**What needs to be done**.
A faithful copy of all the data is required; pictures should not be included.

**Task input**.
....
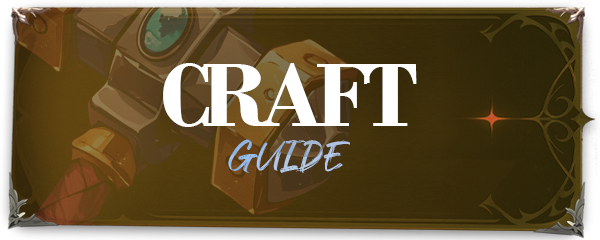
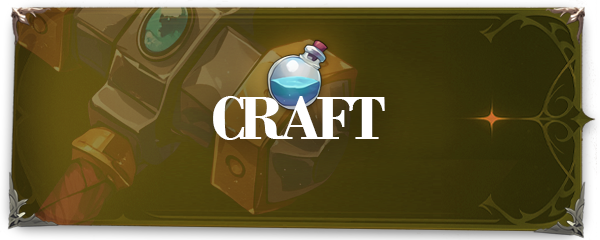
GITBOOK-429: No subject

Changed region(s): [[0.27, 0.1167, 0.72, 0.7292]]

diff --git a/README.md b/README.md
@@ -6,26 +6,40 @@ description: This is EXTOCIUM’s game guidebook.
 
 {% columns %}
 {% column %}
-<figure><img src=".gitbook/assets/Git_Hero (2).png" alt=""><figcaption></figcaption></figure>
+<figure><img src=".gitbook/assets/Git_Hero.png" alt=""><figcaption></figcaption></figure>
 {% endcolumn %}
 
 {% column %}
-<figure><img src=".gitbook/assets/Git_Craft (1).png" alt=""><figcaption></figcaption></figure>
+<figure><img src=".gitbook/assets/Git_Battle.png" alt=""><figcaption></figcaption></figure>
 {% endcolumn %}
 {% endcolumns %}
 
-Game Mode
+{% columns %}
+{% column %}
+<figure><img src=".gitbook/assets/Git_Traning.png" alt=""><figcaption></figcaption></figure>
+{% endcolumn %}
 
-Quest
+{% column %}
+<figure><img src=".gitbook/assets/Git_Craft.png" alt=""><figcaption></figcaption></figure>
+{% endcolumn %}
+{% endcolumns %}
 
-Wallet & Trade
+{% columns %}
+{% column %}
+<figure><img src=".gitbook/assets/Git_wallet.png" alt=""><figcaption></figcaption></figure>
+{% endcolumn %}
 
-Step Hard
+{% column %}
+<figure><img src=".gitbook/assets/Git_monster.png" alt=""><figcaption></figcaption></figure>
+{% endcolumn %}
+{% endcolumns %}
 
-Gold & XTO Swap
+{% columns %}
+{% column %}
 
-Club
+{% endcolumn %}
 
-Field Info
+{% column %}
 
-Shop
+{% endcolumn %}
+{% endcolumns %}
....
**Answer for this exercise**.
GITBOOK-429: No subject

Changed region(s): [[0.27, 0.1167, 0.72, 0.7292]]

diff --git a/README.md b/README.md
@@ -6,26 +6,40 @@ description: This is EXTOCIUM’s game guidebook.
 
 {% columns %}
 {% column %}
-<figure><img src=".gitbook/assets/Git_Hero (2).png" alt=""><figcaption></figcaption></figure>
+<figure><img src=".gitbook/assets/Git_Hero.png" alt=""><figcaption></figcaption></figure>
 {% endcolumn %}
 
 {% column %}
-<figure><img src=".gitbook/assets/Git_Craft (1).png" alt=""><figcaption></figcaption></figure>
+<figure><img src=".gitbook/assets/Git_Battle.png" alt=""><figcaption></figcaption></figure>
 {% endcolumn %}
 {% endcolumns %}
 
-Game Mode
+{% columns %}
+{% column %}
+<figure><img src=".gitbook/assets/Git_Traning.png" alt=""><figcaption></figcaption></figure>
+{% endcolumn %}
 
-Quest
+{% column %}
+<figure><img src=".gitbook/assets/Git_Craft.png" alt=""><figcaption></figcaption></figure>
+{% endcolumn %}
+{% endcolumns %}
 
-Wallet & Trade
+{% columns %}
+{% column %}
+<figure><img src=".gitbook/assets/Git_wallet.png" alt=""><figcaption></figcaption></figure>
+{% endcolumn %}
 
-Step Hard
+{% column %}
+<figure><img src=".gitbook/assets/Git_monster.png" alt=""><figcaption></figcaption></figure>
+{% endcolumn %}
+{% endcolumns %}
 
-Gold & XTO Swap
+{% columns %}
+{% column %}
 
-Club
+{% endcolumn %}
 
-Field Info
+{% column %}
 
-Shop
+{% endcolumn %}
+{% endcolumns %}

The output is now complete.